Luke 6:20-31 All Saints Sunday

Saints are people who know something profound about love, that suffering is connected with it. The saints who have shown us the way have learned that the path of sainthood is not one of accolades but accusations. Those who have gone before us were charged with demanding change because they wanted people to know more about God than others could stand to have revealed.

They challenged governments and leaders who were exploiting others. They worked to bring justice to those who were ground down by unjust systems. And in their dedicated work, they were jailed, beaten, maligned, and sometimes murdered.

The secret to sainthood is, I believe, looking at the world differently. And that means not just looking at the poor, the hungry, the suffering and seeing in them the face of Christ, although that’s a start. It also means looking at all that we have, all the comfort and safety that surrounds us, and considering what it means when we heed the words of a Teacher who has come to turn the world God-side up.

In this retelling of the Beatitudes, Jesus tells us who are blessed – and it’s always the people whom no one would consider blessed by conventional terms. With that in mind, let’s look at this again. “Blessed are you who are poor. Who are hungry. Who weep. Who are reviled.” Blessed are you, who are depressed and struggling financially and see no end in sight. You are blessed because the struggle to survive puts down sturdy, stubborn roots that allow you to prevail in harsh conditions.

Blessed are you, whose child was shot by the police, or whose child is lost in the grip of drugs, or whose child has wandered off and lost her way. Blessed are you, because in the darkness of grief and the depth of pain, there I am also, and you will feel my loving arms around you.

Blessed are you, who bite your tongue when people say unspeakable things to you, because in choosing not to fuel the flames of hatred and division, you are healing yourself and others.

Blessed are you, who march and picket and petition. Blessed are you, who remember when you suited up and marched for the right to vote or to integrate the Woolworth’s lunch counter downtown, and can’t believe you’re still protesting this stuff – but you lace up your shoes and pick up your sign and carry on, because when you speak for the marginalized, you speak with the voice of the Christ, and you are doing His work to bring about the Kingdom of God.

Blessed are you, who have a heart for the dispossessed and weak, because you get a foretaste of God’s love for us. Blessed are you, the pure in heart, because you see that of God in every one of us, and that is so much more than most of us can do.

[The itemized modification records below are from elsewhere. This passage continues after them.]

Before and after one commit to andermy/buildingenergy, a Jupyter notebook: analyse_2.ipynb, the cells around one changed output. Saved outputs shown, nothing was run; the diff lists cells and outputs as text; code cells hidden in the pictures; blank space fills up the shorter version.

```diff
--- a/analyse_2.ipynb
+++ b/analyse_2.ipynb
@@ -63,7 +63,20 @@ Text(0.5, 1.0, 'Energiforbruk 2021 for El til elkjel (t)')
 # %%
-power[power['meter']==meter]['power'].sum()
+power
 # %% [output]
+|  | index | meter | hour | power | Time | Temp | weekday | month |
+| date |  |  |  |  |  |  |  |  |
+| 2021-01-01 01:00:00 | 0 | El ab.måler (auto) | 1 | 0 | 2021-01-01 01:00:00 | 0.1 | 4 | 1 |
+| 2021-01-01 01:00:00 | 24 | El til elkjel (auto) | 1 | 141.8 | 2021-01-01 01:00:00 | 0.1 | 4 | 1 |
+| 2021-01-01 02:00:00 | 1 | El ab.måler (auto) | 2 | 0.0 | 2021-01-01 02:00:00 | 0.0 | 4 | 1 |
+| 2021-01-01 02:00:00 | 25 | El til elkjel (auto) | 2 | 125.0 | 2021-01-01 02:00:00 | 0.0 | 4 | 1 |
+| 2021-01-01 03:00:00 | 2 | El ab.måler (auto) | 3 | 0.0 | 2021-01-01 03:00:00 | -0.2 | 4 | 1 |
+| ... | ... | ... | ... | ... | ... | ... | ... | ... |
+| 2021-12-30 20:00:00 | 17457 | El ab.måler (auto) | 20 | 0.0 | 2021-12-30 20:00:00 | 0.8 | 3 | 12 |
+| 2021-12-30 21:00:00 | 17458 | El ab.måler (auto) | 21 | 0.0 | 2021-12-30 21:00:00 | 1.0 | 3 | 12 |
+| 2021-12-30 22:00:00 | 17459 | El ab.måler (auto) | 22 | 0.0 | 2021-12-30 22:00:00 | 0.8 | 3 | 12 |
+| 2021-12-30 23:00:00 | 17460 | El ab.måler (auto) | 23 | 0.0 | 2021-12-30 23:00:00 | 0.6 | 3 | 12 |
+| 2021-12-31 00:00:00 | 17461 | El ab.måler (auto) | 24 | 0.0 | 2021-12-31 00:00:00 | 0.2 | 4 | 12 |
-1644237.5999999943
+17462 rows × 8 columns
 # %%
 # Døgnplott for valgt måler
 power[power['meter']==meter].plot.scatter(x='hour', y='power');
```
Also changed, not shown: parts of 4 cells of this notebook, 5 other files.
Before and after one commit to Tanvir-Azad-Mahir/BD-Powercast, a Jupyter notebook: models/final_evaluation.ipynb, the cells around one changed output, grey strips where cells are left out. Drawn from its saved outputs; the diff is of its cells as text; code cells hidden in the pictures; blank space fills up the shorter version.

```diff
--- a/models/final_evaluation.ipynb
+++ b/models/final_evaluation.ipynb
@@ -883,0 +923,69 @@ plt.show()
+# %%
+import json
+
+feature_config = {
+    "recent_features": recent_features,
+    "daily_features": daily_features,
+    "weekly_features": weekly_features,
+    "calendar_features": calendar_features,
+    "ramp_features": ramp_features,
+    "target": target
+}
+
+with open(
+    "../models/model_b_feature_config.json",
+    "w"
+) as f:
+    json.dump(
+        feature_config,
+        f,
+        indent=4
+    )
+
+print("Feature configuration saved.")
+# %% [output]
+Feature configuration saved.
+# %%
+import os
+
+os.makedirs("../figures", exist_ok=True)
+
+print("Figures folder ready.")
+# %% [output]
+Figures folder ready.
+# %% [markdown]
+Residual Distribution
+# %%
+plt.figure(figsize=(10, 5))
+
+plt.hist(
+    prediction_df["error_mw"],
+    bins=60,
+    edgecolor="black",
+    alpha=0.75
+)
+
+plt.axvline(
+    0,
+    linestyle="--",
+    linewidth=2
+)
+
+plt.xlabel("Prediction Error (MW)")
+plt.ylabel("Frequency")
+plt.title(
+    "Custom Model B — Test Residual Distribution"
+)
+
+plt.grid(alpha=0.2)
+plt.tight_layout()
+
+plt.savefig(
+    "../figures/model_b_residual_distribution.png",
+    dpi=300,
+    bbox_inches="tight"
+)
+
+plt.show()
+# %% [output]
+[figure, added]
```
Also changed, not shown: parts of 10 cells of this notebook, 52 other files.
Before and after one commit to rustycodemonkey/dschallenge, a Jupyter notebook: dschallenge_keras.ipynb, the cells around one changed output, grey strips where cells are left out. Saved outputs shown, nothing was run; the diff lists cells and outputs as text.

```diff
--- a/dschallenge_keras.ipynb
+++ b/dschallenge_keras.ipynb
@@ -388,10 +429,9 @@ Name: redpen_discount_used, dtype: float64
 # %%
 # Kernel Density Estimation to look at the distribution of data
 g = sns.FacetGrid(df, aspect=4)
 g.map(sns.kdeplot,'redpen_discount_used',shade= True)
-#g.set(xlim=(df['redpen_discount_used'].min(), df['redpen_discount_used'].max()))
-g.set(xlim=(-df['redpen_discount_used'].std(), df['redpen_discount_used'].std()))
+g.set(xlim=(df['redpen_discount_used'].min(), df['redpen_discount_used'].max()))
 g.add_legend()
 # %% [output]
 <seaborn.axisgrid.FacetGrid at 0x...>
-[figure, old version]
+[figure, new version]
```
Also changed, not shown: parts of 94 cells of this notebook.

Blessed are you who make peace and face persecution because you know that the arc of history is long, so long, but that it bends, ultimately, toward justice. So when God blesses you, watch out, because to be blessed – which means to be set aside as holy and for sacred use – when God blesses you, watch out. Chances are, what lies ahead could be painful and maybe almost unbearable. But that pain will push down roots so strong that that they can survive unspeakable storms, and the plant that will grow will be greater than all the other plants, and it will spring forth from the earth, bearing fruit, and it will reach up toward the heavens, and toward the light.

But Jesus doesn’t stop there. Having turned our vision around by showing us the unlikeliest of blessings, he then balances the scales by promising woe to those of us who think things are pretty good. Why must you and I watch out? Why do we need to be pitied?

Perhaps because, even as God’s blessings are found in the unlikeliest of places, so also must we be on our guard against aspects of our lives that are, in fact, deadening our souls in God’s unfolding reign.

What if security, respectability, and comfort are dulling our senses so much that you and I are blind to the needs of those who live without those things? Maybe, just maybe, all that we count as blessings are killing our souls because they are removing us from the raw needs of others. When you and I forget what it’s like to be one paycheck away from homelessness, or to look at an empty pantry with five days to payday, we become self-satisfied, and that is deadly.

To be a saint is to understand the necessity of having a heart that is open to being wounded. To be a saint is to be willing, even compelled, to walk with those who cry out in the streets for justice. The communion of saints – that intimate unity we share through Christ with one another, including those who have finished their race – is creating a community, a new social reality, a world in which you and I care that someone else is hungry because if they are hungry, we are hungry.

Jesus is calling out the saint that dwells in each of us: to a new existence born of instinctive generosity that creates a culture sustained by the mercy of God. Blessed are those who hunger because their brother is hungry; woe to those who refuse to take the risk of solidarity. Look out! What blessedness we might miss when we fail to see that everyone around us is potentially a saint. And that includes you and me.